How Nando’s conquered Britain

The time is 7.30pm on a Wednesday, and the place is Shepherd’s Bush, west London. All along the Uxbridge Road, small, overlit counters-in-a-cupboard offer you takeaway evening meals. If you’re on the lookout for gristle on a stick, or deep-fried nearly-meat and soggy chips, it’s your lucky night. If not, keep walking west until you see the friendly red logo, the neon Portuguese rooster of Nando’s.

Inside, you’ll see that the restaurant is busy, but the waitress finds you a spot. Who else is eating? On a large table at the back is a sprawling collection of friends: some baseball-hatted teenagers, some mums and dads. Thirtysomethings Duran and Yvonne are among them. Duran likes Nando’s hot chicken because “it reminds me of Caribbean food”. Yvonne approves of the low prices, loves the corn on the cob and likes her chicken medium, not too spicy. “And you get your food quick!”

Nearby sits Sandro, 22, the cashier, who has just clocked off. He’s from Portugal, is studying in England and has been working here for a year and a half. Now he trains new staff. “The standards are very important – customer service, the cooking and serving.

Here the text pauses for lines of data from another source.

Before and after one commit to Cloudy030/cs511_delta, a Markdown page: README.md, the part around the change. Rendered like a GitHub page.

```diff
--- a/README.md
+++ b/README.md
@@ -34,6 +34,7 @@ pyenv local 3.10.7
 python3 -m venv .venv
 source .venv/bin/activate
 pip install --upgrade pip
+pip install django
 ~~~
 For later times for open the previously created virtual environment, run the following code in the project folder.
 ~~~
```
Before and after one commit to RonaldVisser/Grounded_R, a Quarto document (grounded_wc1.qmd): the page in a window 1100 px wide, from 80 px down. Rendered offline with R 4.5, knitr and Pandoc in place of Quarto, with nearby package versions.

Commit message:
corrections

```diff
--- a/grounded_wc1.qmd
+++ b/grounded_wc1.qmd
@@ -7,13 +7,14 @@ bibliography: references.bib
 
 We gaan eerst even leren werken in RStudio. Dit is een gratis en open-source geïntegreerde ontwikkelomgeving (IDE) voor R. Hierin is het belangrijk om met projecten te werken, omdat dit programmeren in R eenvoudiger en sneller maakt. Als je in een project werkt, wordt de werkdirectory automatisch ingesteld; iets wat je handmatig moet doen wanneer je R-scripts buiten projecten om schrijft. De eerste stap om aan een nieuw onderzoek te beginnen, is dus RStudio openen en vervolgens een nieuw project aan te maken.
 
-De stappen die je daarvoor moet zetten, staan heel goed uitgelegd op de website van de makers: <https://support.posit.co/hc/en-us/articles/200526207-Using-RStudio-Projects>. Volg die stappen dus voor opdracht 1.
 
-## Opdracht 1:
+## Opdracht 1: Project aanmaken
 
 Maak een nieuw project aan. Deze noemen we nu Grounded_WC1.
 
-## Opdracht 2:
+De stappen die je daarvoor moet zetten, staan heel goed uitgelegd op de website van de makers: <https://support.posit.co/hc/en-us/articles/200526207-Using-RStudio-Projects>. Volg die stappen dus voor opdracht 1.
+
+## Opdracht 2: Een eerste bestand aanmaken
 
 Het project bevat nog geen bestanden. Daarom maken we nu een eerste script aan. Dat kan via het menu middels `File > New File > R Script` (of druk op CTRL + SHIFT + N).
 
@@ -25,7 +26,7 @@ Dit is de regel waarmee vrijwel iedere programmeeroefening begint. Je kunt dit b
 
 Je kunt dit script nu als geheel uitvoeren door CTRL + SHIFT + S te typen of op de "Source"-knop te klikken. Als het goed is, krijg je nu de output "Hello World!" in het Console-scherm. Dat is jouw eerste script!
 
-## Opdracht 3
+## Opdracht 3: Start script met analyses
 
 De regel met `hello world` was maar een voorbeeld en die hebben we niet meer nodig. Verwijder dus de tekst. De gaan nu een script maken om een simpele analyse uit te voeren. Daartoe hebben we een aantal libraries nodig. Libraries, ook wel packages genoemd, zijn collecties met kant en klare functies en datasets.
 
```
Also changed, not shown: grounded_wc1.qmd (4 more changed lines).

I like working with the customers, even when it’s very busy, like when there is football.”

Continue reading . . .